Current Government Policies and Programs to Eliminate the Worst Forms of Child Labor
During the reporting period, the Government of Cameroon cooperated with other governments, including the Governments of Gabon, Nigeria, Togo, and Benin to combat trafficking. For the first time, the Government granted the National Commission on Human Rights and Freedoms a budget of its own, worth USD 1 million. In September 2008, a prefecture passed a law forbidding the production, sale, and distribution of literature, film and other pornographic materials. The Government appoints Child Parliamentarians to provide recommendations on issues related to children. While resolutions by the Child Parliamentarians are not legally binding, during the reporting period the Child Parliamentarians passed resolutions to protect children from trafficking.
The Government of Cameroon and UNICEF continued to implement their 2008 to 2012 cooperation agreement that includes the protection and provision of services to child trafficking victims. In addition, the Government continued to support shelters that received trafficked children. With support from the Red Cross, the Government also provided assistance to victims of commercial sexual exploitation, focusing its efforts on the cities of Yaoundé and Douala.
During the reporting period, the Ministry of Social Affairs expanded a program that provided shelter, psycho-social care, and other services to street children. The Ministry opened additional programs for street children in the Far North and South West Provinces.
During the reporting period, 600 Cameroonian peacekeeping soldiers participated in a USG-funded training that included topics on combating commercial sexual exploitation and human trafficking. Government law enforcement officers and magistrates also participated in training sessions on how to investigate and prosecute traffickers. The training sessions were held by the National Commission on Human Rights and Freedoms and American Bar Association. In addition, the Minors Brigade continued to maintain a 24-hour hotline service.
With support from UNICEF, Plan International, and the ILO, the Government of Cameroon continued its awareness-raising activities to prevent child labor and trafficking, which included broadcasting messages on the radio and television. For example, the Government, with support from ILO continued its "Red Card" campaign against child labor, which included advertisements by popular soccer players.
The Government of Cameroon continues to participate in the 4-year Phase II Sustainable Tree Crops Program (STCP), funded by USAID, the World Cocoa Foundation, and the international cocoa industry. The STCP is a public-private partnership that promotes sustainable tree crop systems including coffee, cocoa, and cashews, and contains a component to prevent and eliminate the worst forms of child labor on farms. During the reporting period, the Government also distributed vocational tool kits to children who had been withdrawn from exploitive labor in the cocoa sector and placed in rehabilitation centers.

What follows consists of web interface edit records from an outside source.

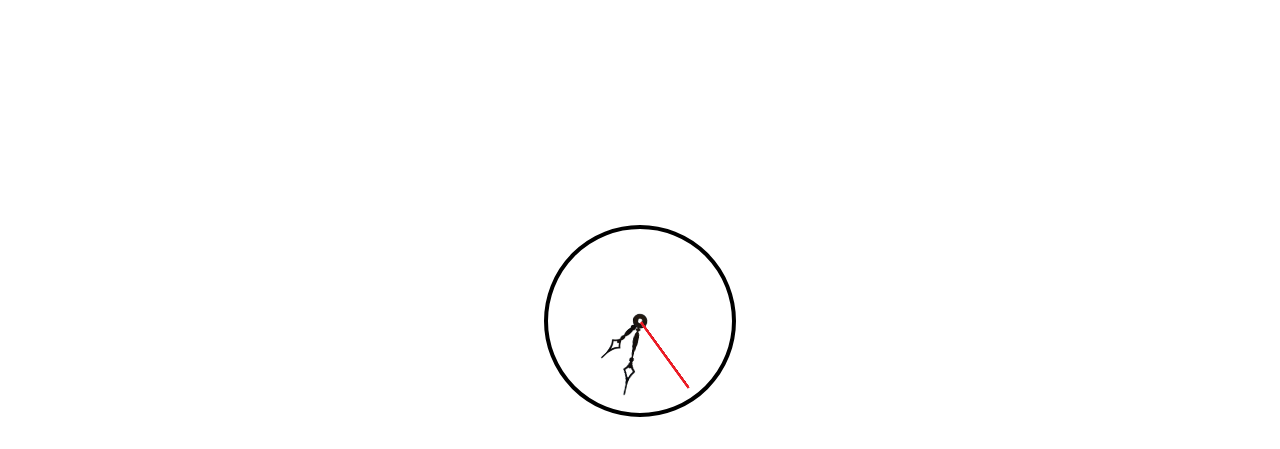
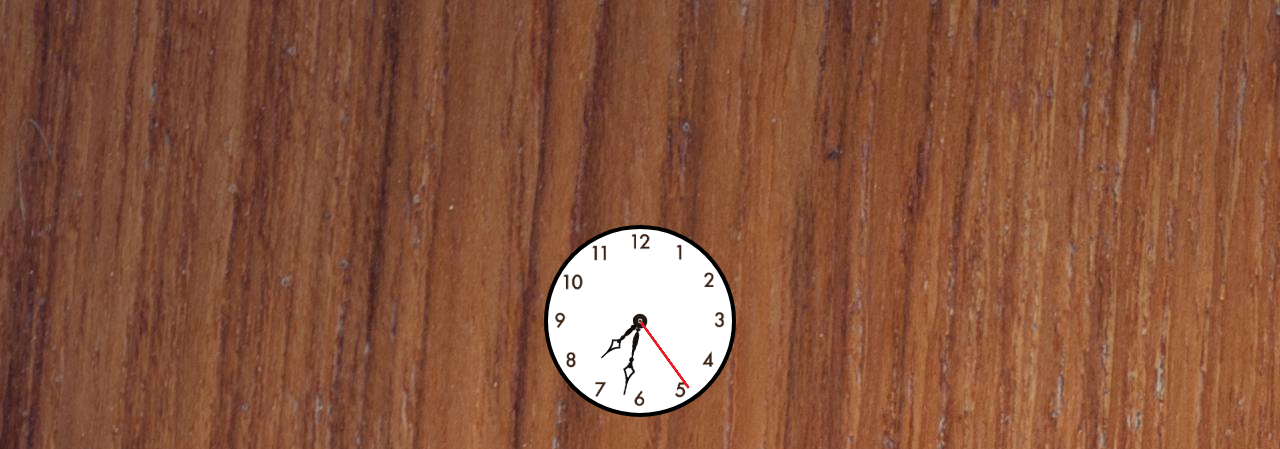
Before and after one commit to vitorbite/Meus-Projetos, a plain HTML site: page index.html in a window 1280 px wide. Shown: the top 449 px of the page. Drawn offline with Linux system fonts and the light colour scheme.

Commit message:
Update style.css

```diff
--- a/assets/style.css
+++ b/assets/style.css
@@ -5,8 +5,8 @@
     font-family: oxanium;
 }
 body{
-    background: url(assets/Images/Background.jpg);
-    background-size: cover;
+    background: url(/assets/Images/Background.jpg);
+
     margin: auto;
     overflow: hidden;
 }
@@ -19,7 +19,7 @@ body{
 }
 .relogio{
     position: relative;
-    background:url(assets/Images/Relógio.png) no-repeat;
+    background:url(/assets/Images/Relógio.png) no-repeat;
     background-size: 200px;
     background-color: white;
     border-radius: 50%;
```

The Government participates in a 2-year regional project funded by Italy at USD 1 million and implemented by ILO-IPEC. The project aims to support the development of national action plans.

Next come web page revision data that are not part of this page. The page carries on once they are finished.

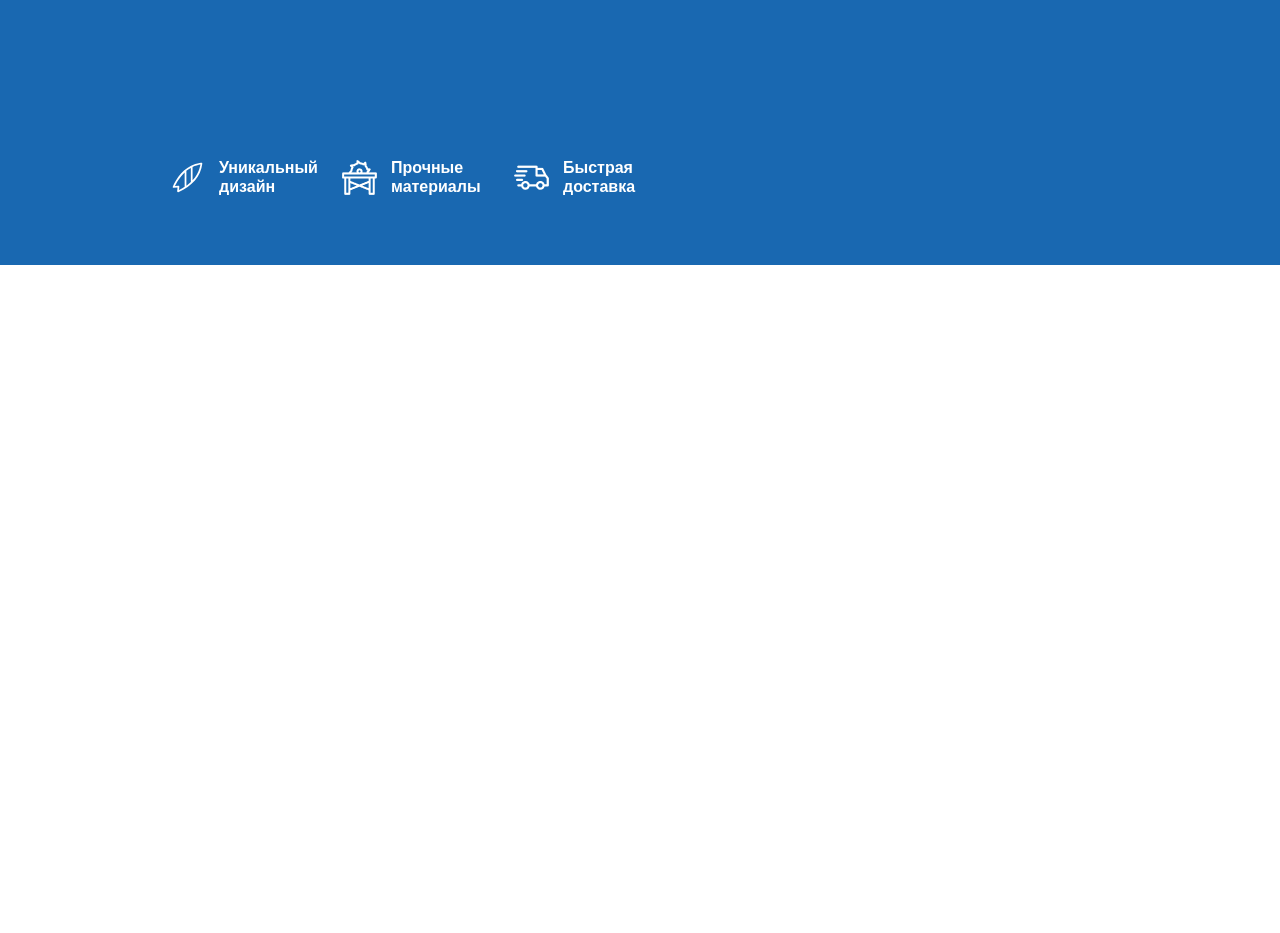
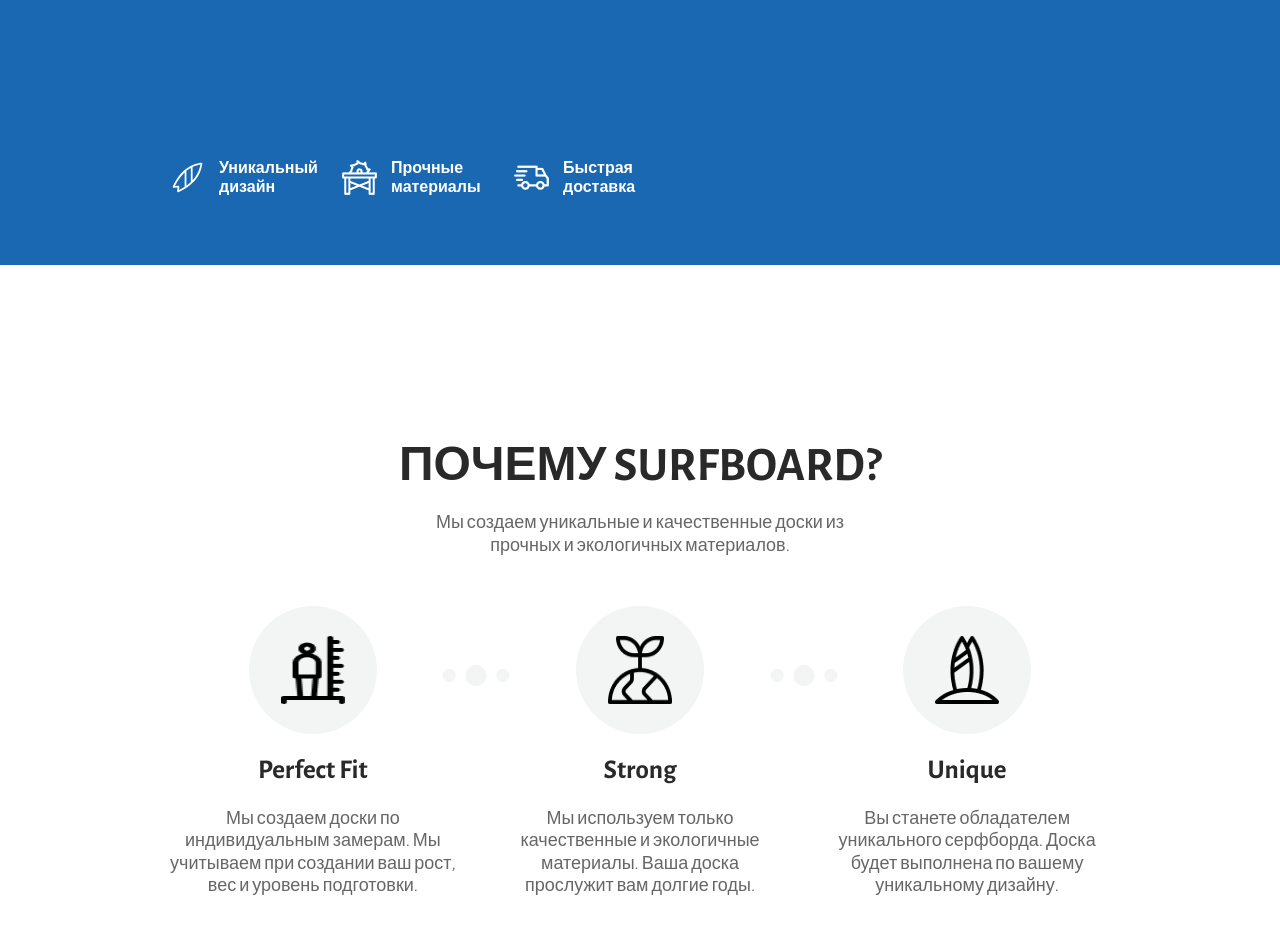
Before and after one commit to Strolse/surfboard-company, a plain HTML site: page index.html in a window 1280 px wide. Shown: the part 535-1468 px from the top of the page. Before the commit the page ends 800 px from the top, so only its background shows below. Drawn offline with nearby package versions, Linux system fonts and the light colour scheme.

Commit message:
добавила секцию проекта о преимуществах продукта

```diff
--- /dev/null
+++ b/css/blocks/_advantage.scss
@@ -0,0 +1,37 @@
+.advantage {
+  text-align: center;
+}
+
+.advantage__img {
+  display: inline-flex;
+  margin-bottom: 17px;
+}
+
+.advantage__img-wrapper {
+  width: 128px;
+  height: 128px;
+  position: relative;
+  background: #F2F5F4;
+  border-radius: 50%;
+  overflow: hidden;
+}
+
+.advantage__icon {
+  width: 64px;
+  height: 68px;
+  position: absolute;
+  top: 50%;
+  left: 50%;
+  transform: translate(-50%, -50%);
+}
+
+.advantage__title {
+  font-size: 27px;
+  color: $black;
+  font-weight: bold;
+  margin-bottom: 18px;
+}
+
+.advantage__desc {
+  line-height: 1.25;
+}
--- /dev/null
+++ b/css/blocks/_advantages.scss
@@ -0,0 +1,29 @@
+
+.advantages {
+  display: flex;
+}
+
+.advantages__item {
+  position: relative;
+  flex: 1;
+  padding: 0 2.2%;
+
+  &:first-child {
+    padding-left: 0;
+  }
+
+  &:last-child {
+    padding-right: 0;
+    &:before {
+      display: none;
+    }
+  }
+
+  &:before {
+    content: url("../img/decor/circles.png");
+    position: absolute;
+    right: 0;
+    top: 59px;
+    transform: translate(50%);
+  }
+}
--- /dev/null
+++ b/css/blocks/_headline.scss
@@ -0,0 +1,14 @@
+.headline {
+  text-align: center;
+  margin-bottom: 49px;
+
+  &__title {
+    margin-bottom: 12px;
+  }
+
+  &__subtitle {
+    text-align: center;
+    padding: 0 27%;
+    line-height: 1.25;
+  }
+}
--- a/css/blocks/_hero.scss
+++ b/css/blocks/_hero.scss
@@ -3,6 +3,7 @@
   background-color: #1968B1;
   height: 100vh;
   min-height: 652px;
+  color: #fff;
 }
 
 .hero__container {
--- /dev/null
+++ b/css/blocks/_section.scss
@@ -0,0 +1,17 @@
+.section {
+  height: 100vh;
+  min-height: 652px;
+  display: flex;
+  flex-direction: column;
+  justify-content: center;
+  color: #666666;
+
+  &__title {
+    font-size: 48px;
+    font-weight: bold;
+    color: $black;
+    text-transform: uppercase;
+    text-align: center;
+    margin-bottom: 50px;
+  }
+}
--- a/css/layout.scss
+++ b/css/layout.scss
@@ -9,7 +9,7 @@ body {
   -webkit-font-smoothing: antialiased;
   -moz-osx-font-smoothing: grayscale;
   position: relative;
-  color: #fff;
+  color: #666;
 }
 
 .wrapper{
--- a/css/main.scss
+++ b/css/main.scss
@@ -4,6 +4,7 @@ $baseFontSize: 18px;
 //colors
 $yellow: #FEDB3F;
 $yellowDark: #FFD517;
+$black:#292929;
 
 //normalize
 @import "normalize";
@@ -22,3 +23,7 @@ $yellowDark: #FFD517;
 @import "blocks/button";
 @import "blocks/features";
 @import "blocks/feature";
+@import "blocks/section";
+@import "blocks/headline";
+@import "blocks/advantages";
+@import "blocks/advantage";
--- a/index.html
+++ b/index.html
@@ -5,7 +5,6 @@
   <meta http-equiv="X-UA-Compatible" content="IE=edge">
   <meta name="viewport" content="width=device-width, initial-scale=1.0">
   <title>Surfboard</title>
-  <!-- <link rel="stylesheet" href="./css/normalize.css"> -->
   <link rel="stylesheet" href="./css/main.css">
 </head>
 <body>
@@ -79,6 +78,55 @@
             </div>
           </div>
         </section>
+        <section class="section">
+          <div class="container">
+            <div class="headline">
+              <h2 class="section__title headline__title">Почему surfboard?</h2>
+              <div class="headline__subtitle">Мы создаем уникальные и качественные доски из прочных и экологичных материалов.</div>
+            </div>
+            <ul class="advantages">
+              <li class="advantages__item advantage">
+                <div class="advantage__img">
+                  <div class="advantage__img-wrapper">
+                    <img src="./img/icons/measure.png" alt="Ростомер" class="advantage__icon">
+                  </div>
+                </div>
+                <div class="advantage__content">
+                  <h4 class="advantage__title">Perfect Fit</h4>
+                  <div class="advantage__desc">
+                    <p>Мы создаем доски по индивидуальным замерам. Мы учитываем при создании ваш рост, вес и уровень подготовки.</p>
+                  </div>
+                </div>
+              </li>
+              <li class="advantages__item advantage">
+                <div class="advantage__img">
+                  <div class="advantage__img-wrapper">
+                    <img src="./img/icons/ecology.png" alt="Экология" class="advantage__icon">
+                  </div>
+                </div>
+                <div class="advantage__content">
+                  <h4 class="advantage__title">Strong</h4>
+                  <div class="advantage__desc">
+                    <p>Мы используем только качественные и экологичные материалы. Ваша доска прослужит вам долгие годы.</p>
+                  </div>
+                </div>
+              </li>
+              <li class="advantages__item advantage">
+                <div class="advantage__img">
+                  <div class="advantage__img-wrapper">
+                    <img src="./img/icons/surfboards.png" alt="Серфборды" class="advantage__icon">
+                  </div>
+                </div>
+                <div class="advantage__content">
+                  <h4 class="advantage__title">Unique</h4>
+                  <div class="advantage__desc">
+                    <p>Вы станете обладателем уникального серфборда. Доска будет выполнена по вашему уникальному дизайну.</>
+                  </div>
+                </div>
+              </li>
+            </ul>
+          </div>
+        </section>
       </div>
       <footer class="footer"></footer>
     </div>
```
Also changed, not shown: css/main.css, img/decor/circles.png (added), img/icons/ecology.png (added), img/icons/ecology.svg (added), img/icons/measure.png (added), img/icons/surfboards.png (added).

The Government of Cameroon is also participating in a 4-year USDOL-funded USD 6.8 million ILO-IPEC project to conduct data collection on child labor.